“I enjoy visiting these various places. It’s great I can help other people enjoy them, too,” he said. Besides volunteering as a trek leader for the Land Trust, Motter volunteers every Saturday at the Empire Mine State Park gift shop.
Motter graduated from Ohio University with a Major in Art and Photography in 1963. He spent a life-time as an industrial photographer, moving to Nevada County with his wife and two daughters in 1978 for a position at Grass Valley Group. It was then that he discovered his passion for hiking and, in nature, he found himself.
He naturally became a “pseudo leader” with a casual group of senior hikers known locally as “The Wednesday Hikers.” Upon retiring in 1999, it wasn’t uncommon for Motter to venture out to the woods three times a week for a hike. His curiosity led him to research old mining and pioneer history of many of the trails he traveled.
“I have really made it a passion to know every local trail and road there is in Nevada County,” he said.
It’s these stories behind the trails and outdoor places in Nevada County that have made Motter such a popular trek leader for the Land Trust over the years.
Motter’s connection to the Land Trust goes back to the founding years, 25 years ago when the Land Trust was formed by a small group of concerned citizens who saw development threatening the region’s rural way of life. A long-time member and volunteer, Motter helped build and maintain trails like Rattlesnake Ridge, Independence Trail and the connector to Cascade Canal. He helped paint the North Star House during the early years of restoration.
In many ways, Land Trust values – like preserving open space and getting people outdoors – mirrors Motter’s own life path.
“Volunteering is rewarding in itself, but being chosen to be honored by Bear Yuba Land Trust for what I love to do, is humbling, and greatly appreciated,” he said.
Happy Hour; Upcoming Trail and Land Projects
The community is invited to learn about Bear Yuba Land Trust’s largest acquisition, Rice’s Crossing on the Yuba River, upcoming 25th anniversary trek and youth activities, 2015 trail and conservation projects, volunteer opportunities and upcoming events.
Eva and Gary will provide live “Bossa Nova and Jazz” while participants sample appetizers donated and prepared by: California Organics, Jernigan’s, BriarPatch Co-op and Living Wild.
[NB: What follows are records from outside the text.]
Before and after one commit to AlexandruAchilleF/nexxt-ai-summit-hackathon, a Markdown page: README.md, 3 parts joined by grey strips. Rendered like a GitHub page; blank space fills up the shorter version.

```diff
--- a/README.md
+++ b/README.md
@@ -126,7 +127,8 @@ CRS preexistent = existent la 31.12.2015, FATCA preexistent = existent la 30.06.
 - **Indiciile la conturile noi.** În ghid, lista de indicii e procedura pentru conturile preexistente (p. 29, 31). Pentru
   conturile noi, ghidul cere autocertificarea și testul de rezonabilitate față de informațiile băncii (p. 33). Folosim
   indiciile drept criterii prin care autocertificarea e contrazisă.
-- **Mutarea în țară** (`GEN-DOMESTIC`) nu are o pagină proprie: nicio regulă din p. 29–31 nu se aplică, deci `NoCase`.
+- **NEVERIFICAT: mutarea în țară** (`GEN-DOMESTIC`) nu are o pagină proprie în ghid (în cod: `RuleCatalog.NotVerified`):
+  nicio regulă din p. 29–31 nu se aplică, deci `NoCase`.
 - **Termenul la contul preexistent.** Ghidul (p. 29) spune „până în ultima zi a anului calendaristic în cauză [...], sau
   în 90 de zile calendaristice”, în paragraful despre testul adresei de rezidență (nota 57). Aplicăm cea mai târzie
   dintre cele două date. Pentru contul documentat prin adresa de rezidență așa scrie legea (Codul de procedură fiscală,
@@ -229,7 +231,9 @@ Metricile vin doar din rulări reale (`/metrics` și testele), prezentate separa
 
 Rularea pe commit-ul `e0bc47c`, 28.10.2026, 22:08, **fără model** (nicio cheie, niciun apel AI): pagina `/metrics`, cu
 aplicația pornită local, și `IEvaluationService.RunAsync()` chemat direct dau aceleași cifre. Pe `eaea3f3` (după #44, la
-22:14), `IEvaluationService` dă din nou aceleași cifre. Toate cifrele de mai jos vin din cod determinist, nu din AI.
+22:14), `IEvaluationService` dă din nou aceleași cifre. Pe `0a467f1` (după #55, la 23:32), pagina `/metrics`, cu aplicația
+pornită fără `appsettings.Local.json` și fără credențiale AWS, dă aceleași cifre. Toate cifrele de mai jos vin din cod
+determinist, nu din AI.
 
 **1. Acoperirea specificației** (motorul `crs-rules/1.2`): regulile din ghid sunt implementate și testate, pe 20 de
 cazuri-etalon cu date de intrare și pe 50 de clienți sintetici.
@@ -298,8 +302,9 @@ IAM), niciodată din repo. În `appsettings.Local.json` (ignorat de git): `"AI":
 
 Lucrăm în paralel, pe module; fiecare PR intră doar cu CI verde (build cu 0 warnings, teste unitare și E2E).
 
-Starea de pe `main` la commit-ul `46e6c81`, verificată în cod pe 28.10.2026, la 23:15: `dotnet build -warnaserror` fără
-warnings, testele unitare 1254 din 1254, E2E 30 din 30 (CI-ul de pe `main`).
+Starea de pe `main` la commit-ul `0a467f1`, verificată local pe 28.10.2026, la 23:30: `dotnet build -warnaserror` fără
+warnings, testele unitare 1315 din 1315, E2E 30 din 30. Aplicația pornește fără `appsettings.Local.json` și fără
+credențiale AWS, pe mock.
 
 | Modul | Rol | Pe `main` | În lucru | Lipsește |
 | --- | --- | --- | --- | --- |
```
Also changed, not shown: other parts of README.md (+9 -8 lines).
Fabulous local wine and micro-brews will be served at a no host bar during Happy Hour from 5 to 5:30 p.m.
About the Awards:
William “Bill” Nickerl devoted his life to land conservation in the California foothills. The William Nickerl Award for Conservation Leadership is given to Nevada County residents with a similar conservation ethic who inspire others to build a connection with the land.
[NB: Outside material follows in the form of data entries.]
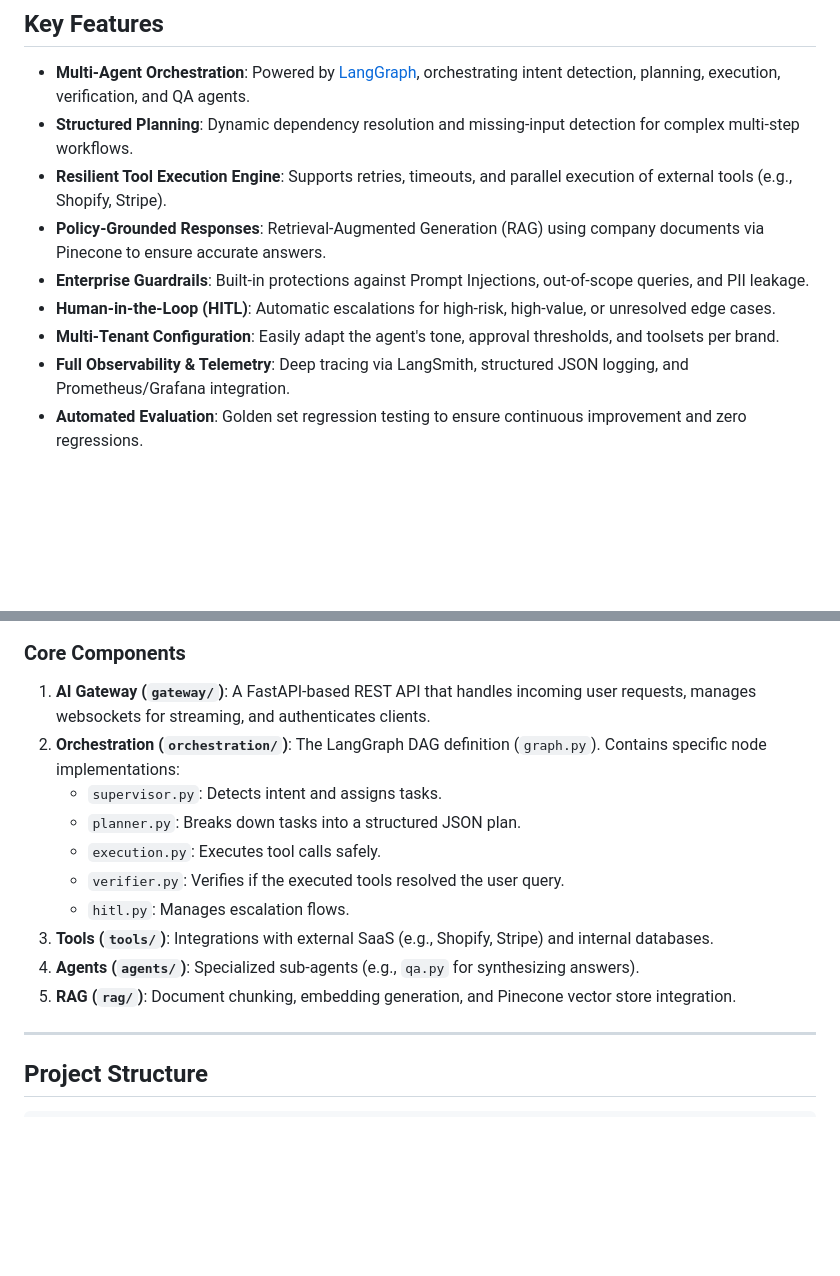
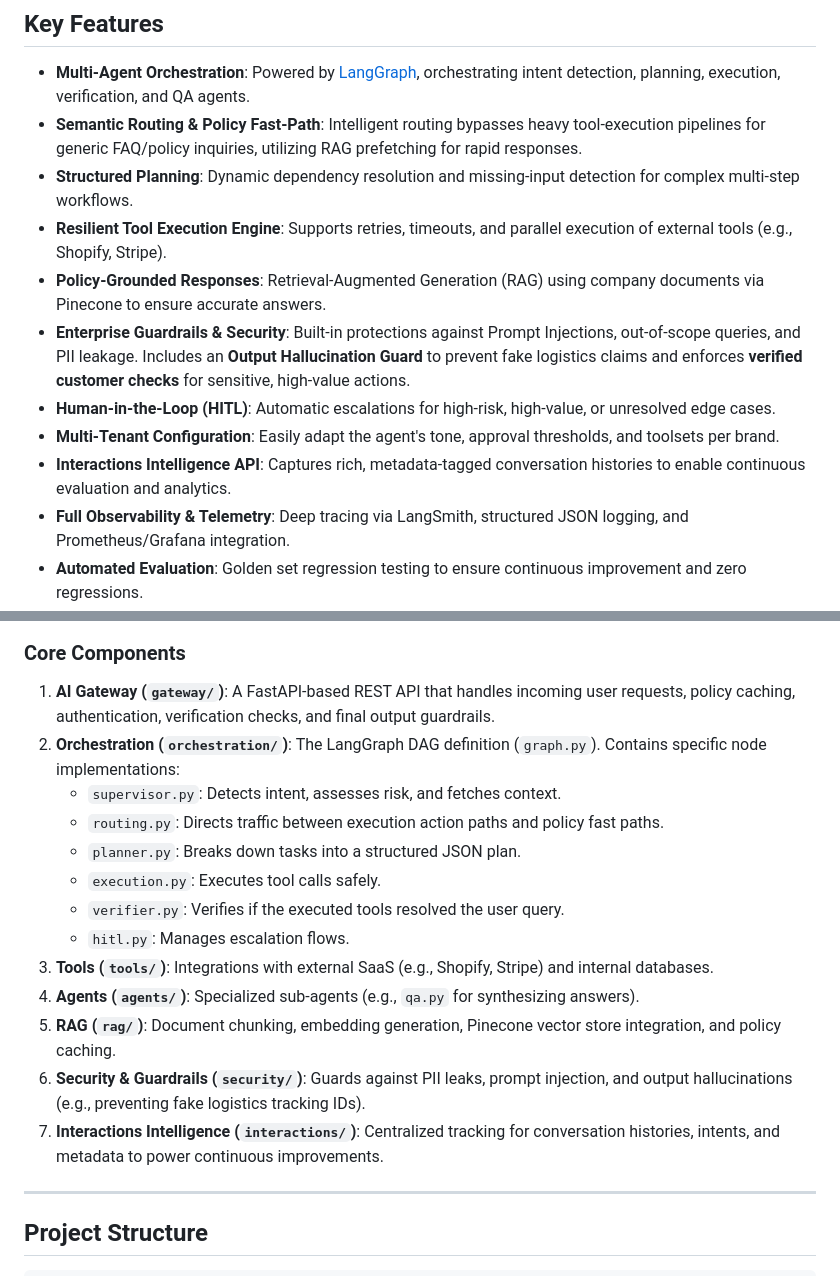
Before and after one commit to venkatpachala/AI-Customer-Support-, a Markdown page: README.md, 2 parts joined by grey strips. Drawn GitHub-style; blank space fills up the shorter version.

```diff
--- a/README.md
+++ b/README.md
@@ -29,12 +29,14 @@ With a strong focus on enterprise requirements, it integrates **planning**, **to
 ## Key Features
 
 - **Multi-Agent Orchestration**: Powered by [LangGraph](https://python.langchain.com/docs/langgraph), orchestrating intent detection, planning, execution, verification, and QA agents.
+- **Semantic Routing & Policy Fast-Path**: Intelligent routing bypasses heavy tool-execution pipelines for generic FAQ/policy inquiries, utilizing RAG prefetching for rapid responses.
 - **Structured Planning**: Dynamic dependency resolution and missing-input detection for complex multi-step workflows.
 - **Resilient Tool Execution Engine**: Supports retries, timeouts, and parallel execution of external tools (e.g., Shopify, Stripe).
 - **Policy-Grounded Responses**: Retrieval-Augmented Generation (RAG) using company documents via Pinecone to ensure accurate answers.
-- **Enterprise Guardrails**: Built-in protections against Prompt Injections, out-of-scope queries, and PII leakage.
+- **Enterprise Guardrails & Security**: Built-in protections against Prompt Injections, out-of-scope queries, and PII leakage. Includes an **Output Hallucination Guard** to prevent fake logistics claims and enforces **verified customer checks** for sensitive, high-value actions.
 - **Human-in-the-Loop (HITL)**: Automatic escalations for high-risk, high-value, or unresolved edge cases.
 - **Multi-Tenant Configuration**: Easily adapt the agent's tone, approval thresholds, and toolsets per brand.
+- **Interactions Intelligence API**: Captures rich, metadata-tagged conversation histories to enable continuous evaluation and analytics.
 - **Full Observability & Telemetry**: Deep tracing via LangSmith, structured JSON logging, and Prometheus/Grafana integration.
 - **Automated Evaluation**: Golden set regression testing to ensure continuous improvement and zero regressions.
 
@@ -94,16 +109,19 @@ graph TD
 
 ### Core Components
 
-1. **AI Gateway (`gateway/`)**: A FastAPI-based REST API that handles incoming user requests, manages websockets for streaming, and authenticates clients.
+1. **AI Gateway (`gateway/`)**: A FastAPI-based REST API that handles incoming user requests, policy caching, authentication, verification checks, and final output guardrails.
 2. **Orchestration (`orchestration/`)**: The LangGraph DAG definition (`graph.py`). Contains specific node implementations:
-   - `supervisor.py`: Detects intent and assigns tasks.
+   - `supervisor.py`: Detects intent, assesses risk, and fetches context.
+   - `routing.py`: Directs traffic between execution action paths and policy fast paths.
    - `planner.py`: Breaks down tasks into a structured JSON plan.
    - `execution.py`: Executes tool calls safely.
    - `verifier.py`: Verifies if the executed tools resolved the user query.
    - `hitl.py`: Manages escalation flows.
 3. **Tools (`tools/`)**: Integrations with external SaaS (e.g., Shopify, Stripe) and internal databases.
 4. **Agents (`agents/`)**: Specialized sub-agents (e.g., `qa.py` for synthesizing answers).
-5. **RAG (`rag/`)**: Document chunking, embedding generation, and Pinecone vector store integration.
+5. **RAG (`rag/`)**: Document chunking, embedding generation, Pinecone vector store integration, and policy caching.
+6. **Security & Guardrails (`security/`)**: Guards against PII leaks, prompt injection, and output hallucinations (e.g., preventing fake logistics tracking IDs).
+7. **Interactions Intelligence (`interactions/`)**: Centralized tracking for conversation histories, intents, and metadata to power continuous improvements.
 
 ---
 
```
Also changed, not shown: other parts of README.md (+21 -8 lines).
Besides Nickerl, past award recipients include: Geri Bergen former Forest Supervisor at the Tahoe National Forest, long-time community and agricultural supporter John Taylor, Naturalist and Father of the Independence Trail John Olmsted, local conservation leader and land use planner Andy Cassano, Elizabeth “Izzy” Martin, C.E.O of The Sierra Fund and Nevada County Farm Advisor Roger Ingram.
The John Skinner Sierra Outdoors Recreation Award is named in honor of John Skinner, former Forest Supervisor for the Tahoe National Forest. After retirement, Skinner followed his passion for hiking and trails through his writing of the popular book and online publication, “Sierra Outdoors Recreation.” A regular treks leader for the Land Trust, Skinner died in 2009. Past recipients include local archeologist/ author Hank Meals, co-founder of the Trust for Public Land Greg Archbald and wildflower expert and author Julie Carville.